§ **Work to complete**
Could you filter the data below down to the lines that hold the word "updated"?

§ **Information shown**
::::::::::

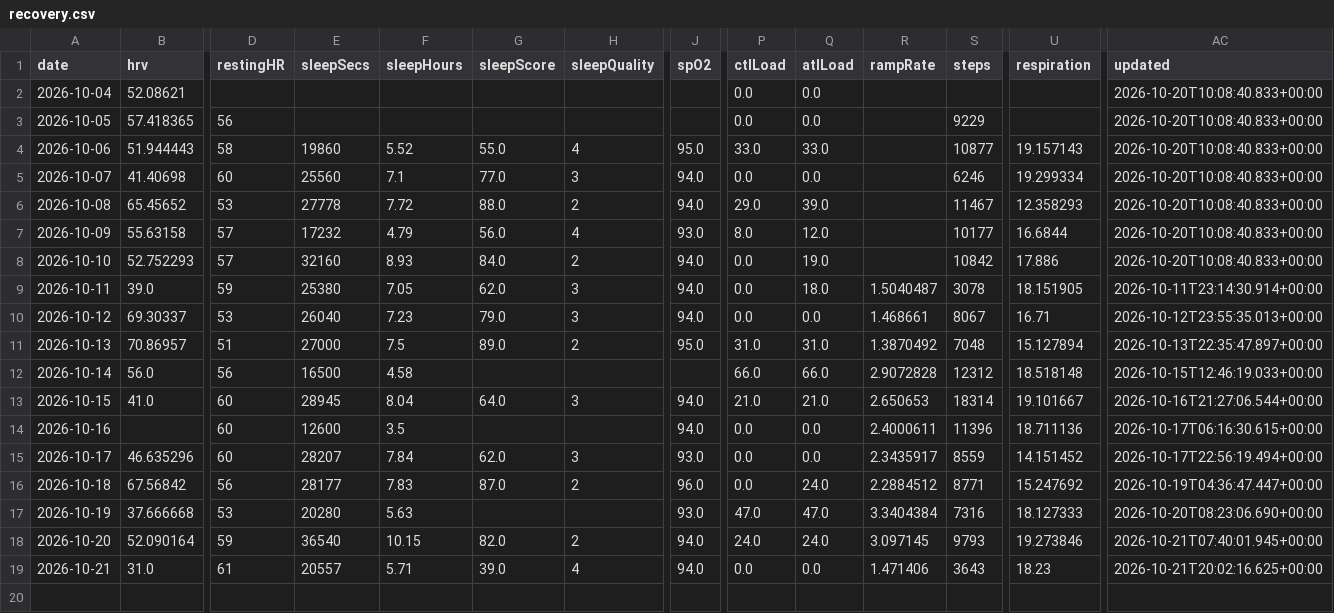
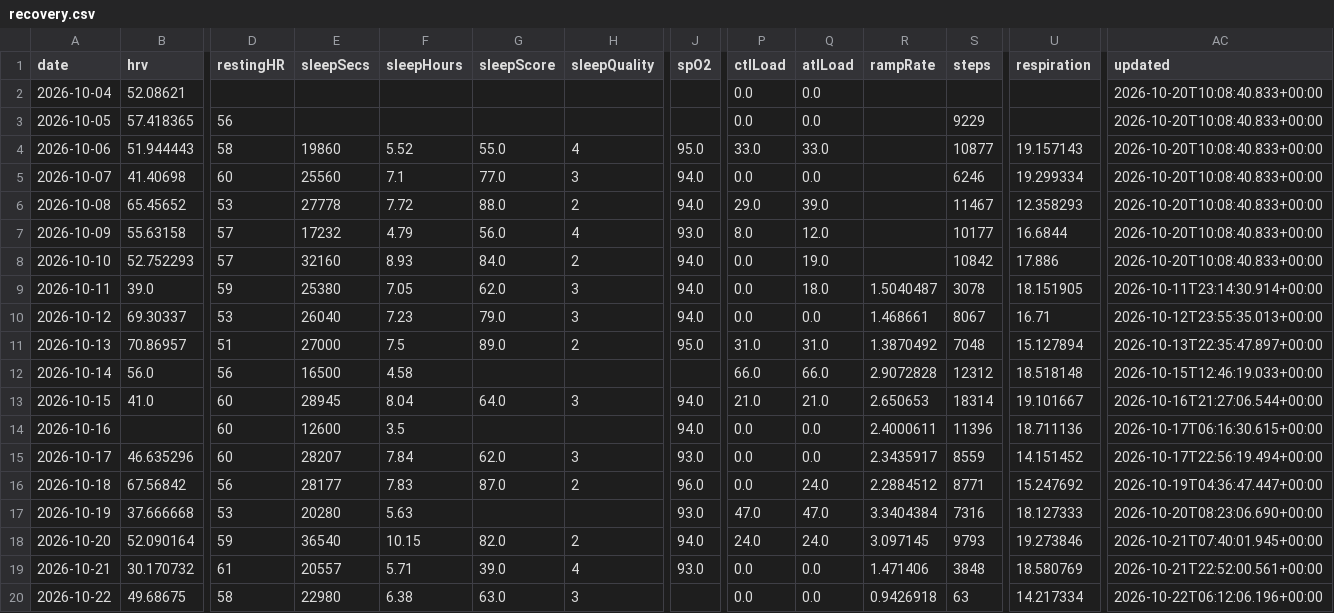
Before and after one commit to CarpetoX/garmin-recovery, a CSV file: recovery.csv, drawn as a sheet; only a part is shown, gaps mark what is left out; rows hold the shown columns only; the diff names each change by its address in the sheet, - before the commit and + after, or states it on an @@ line.

```diff
--- a/recovery.csv
+++ b/recovery.csv
-B19 (hrv): 31.0
+B19 (hrv): 30.170732
-J19 (spO2): 94.0
+J19 (spO2): 93.0
-S19 (steps): 3643
+S19 (steps): 3848
-U19 (respiration): 18.23
+U19 (respiration): 18.580769
-AC19 (updated): 2026-10-21T20:02:16.625+00:00
+AC19 (updated): 2026-10-21T22:52:00.561+00:00
+row 20: 2026-10-22 | 49.68675 | 58 | 22980 | 6.38 | 63.0 | 3 |  | 0.0 | 0.0 | 0.9426918 | 63 | 14.217334 | 2026-10-22T06:12:06.196+00:00
```
Also changed, not shown: 4 other files.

::::::::::

§ **Solution to this exercise**
-AC19 (updated): 2026-10-21T20:02:16.625+00:00
+AC19 (updated): 2026-10-21T22:52:00.561+00:00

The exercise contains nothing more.